No one wants to be sued, businesses especially. They particularly do not want to be sued by their customers or vendors. Many companies invest significant resources into policies and procedures designed specifically to avoid lawsuits. Unfortunately, some organizations choose to view lawsuits as the primary means of resolving disputes with others.
The failure to understand insurance coverage can create significant gaps in a company’s exposure. Businesses need to make sure they understand the terms of their policies when shopping for coverage to make sure what looks like a good deal isn’t paying a little less money for a lot less coverage. Professional liability policies, also known as errors and omissions coverage, can create some of these issues simply because of the way these policies vary from normal insurance coverage.
When people think of property insurance, they often immediately think of buildings – things like houses, retail stores, or warehouses. If they continue the thought further, they may think of additional items of property like furniture or inventory. These items have a very real physical presence, and that physical presence subjects them to potential damage or loss from known hazards like a fire or water damage. Property insurance exists to protect individuals and companies from that loss.

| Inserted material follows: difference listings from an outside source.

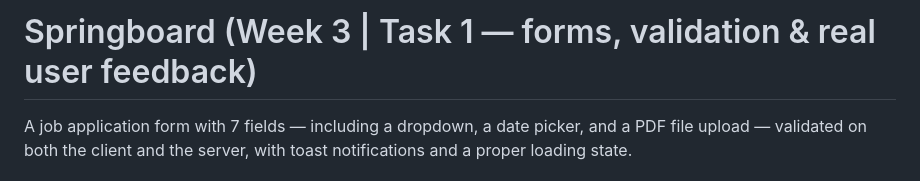
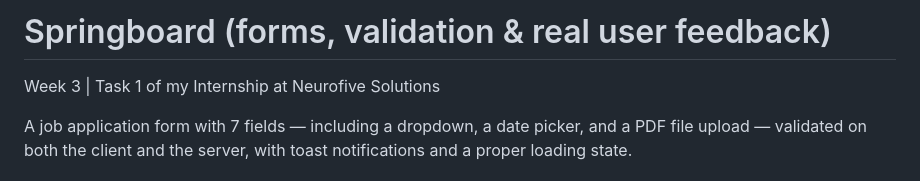
Before and after one commit to hassankhatri17/application-form, a Markdown page: README.md, the part around the change. Drawn GitHub-style.

```diff
--- a/README.md
+++ b/README.md
@@ -1,4 +1,6 @@
-# Springboard (Week 3 | Task 1 — forms, validation & real user feedback)
+# Springboard (forms, validation & real user feedback)
+
+Week 3 | Task 1 of my Internship at Neurofive Solutions
 
 A job application form with 7 fields — including a dropdown, a date
 picker, and a PDF file upload — validated on both the client and the
```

It seems not a week goes by these days without news breaking of another massive data breach affecting hundreds of millions of people. At the end of November 2018, Marriot, the global hotel chain, announced they had been hacked and the personal information of five hundred million preferred customers had been exposed to criminals. What’s worse, Marriott announced the original data breach occurred over four years ago, leaving people unknowingly at risk for identity theft during that time.
Commercial general liability policies provide insurance on a per occurrence basis. What constitutes an occurrence, though, is an area of significant debate. This is an issue that constantly arises in construction cases, especially construction defect. The commercial general liability standard language defines an occurrence as an “accident . . .”. Yet courts have divided on whether faulty workmanship in the course of construction constitutes an “accident” and therefore an “occurrence” triggering coverage under a commercial general liability policy.
Risk transfers are a vital aspect of any comprehensive risk management plan. Theoretically, those in the best position to avoid a risk should always bear responsibility for the risk. The real world does not work that way, unfortunately. Oftentimes, larger companies and larger contractors use risk transfers to try and push liability “downhill” – onto the backs of smaller companies with less negotiating leverage.
Ever since August 27, 2015, employers that use staffing agencies, employ subcontractors or have franchisees have faced significant uncertainty over the extent to which they constitute employers according to the United States Department of Labor. On that day, the National Labor Relations Board issued its decision in Browning-Ferris Industries of California. The Browning-Ferris decision overturned recent precedent regarding when two or more entities would qualify as joint employers.
Contracts in some industries, especially construction, often require an additional insured endorsement as part of the contract’s insurance requirements. This normally takes the form of the general contractor requiring a subcontract to list the general contractor as an additional insured on their general liability policy, as well as others. Because of these requirements, many general liability policies offer a blanket additional insured endorsement for any entity required to be added as an additional insured by a written contract. The language used in these contracts and endorsements can have far-reaching consequences and failing to understand them can cost companies millions of dollars.
As companies, states, workers compensation boards, and various federal government agencies grapple with the growing opioid epidemic, litigation against the pharmaceutical companies producing opioids for medical treatment has begun in earnest. Multiple state governments have sued these companies alleging a host of legal violations, often centered around deceptive marketing claims. These lawsuits have in turn caused a number of spin-off actions between insurance companies and pharmaceutical companies to determine the extent to which insurance companies have duties to defend or indemnify the pharmaceutical companies from the ongoing litigation.
Insurance companies have a duty to their policyholders to attempt to settle litigation that might exceed policy limits in good faith. This duty means that insurance companies must act honestly, intelligently, and objectively in deciding whether to accept a settlement offer that stays within the policy limits. Failure to do so may result in the insurance company being liable for the entirety of the judgment against the policyholder, even if the verdict exceeds the policy limits.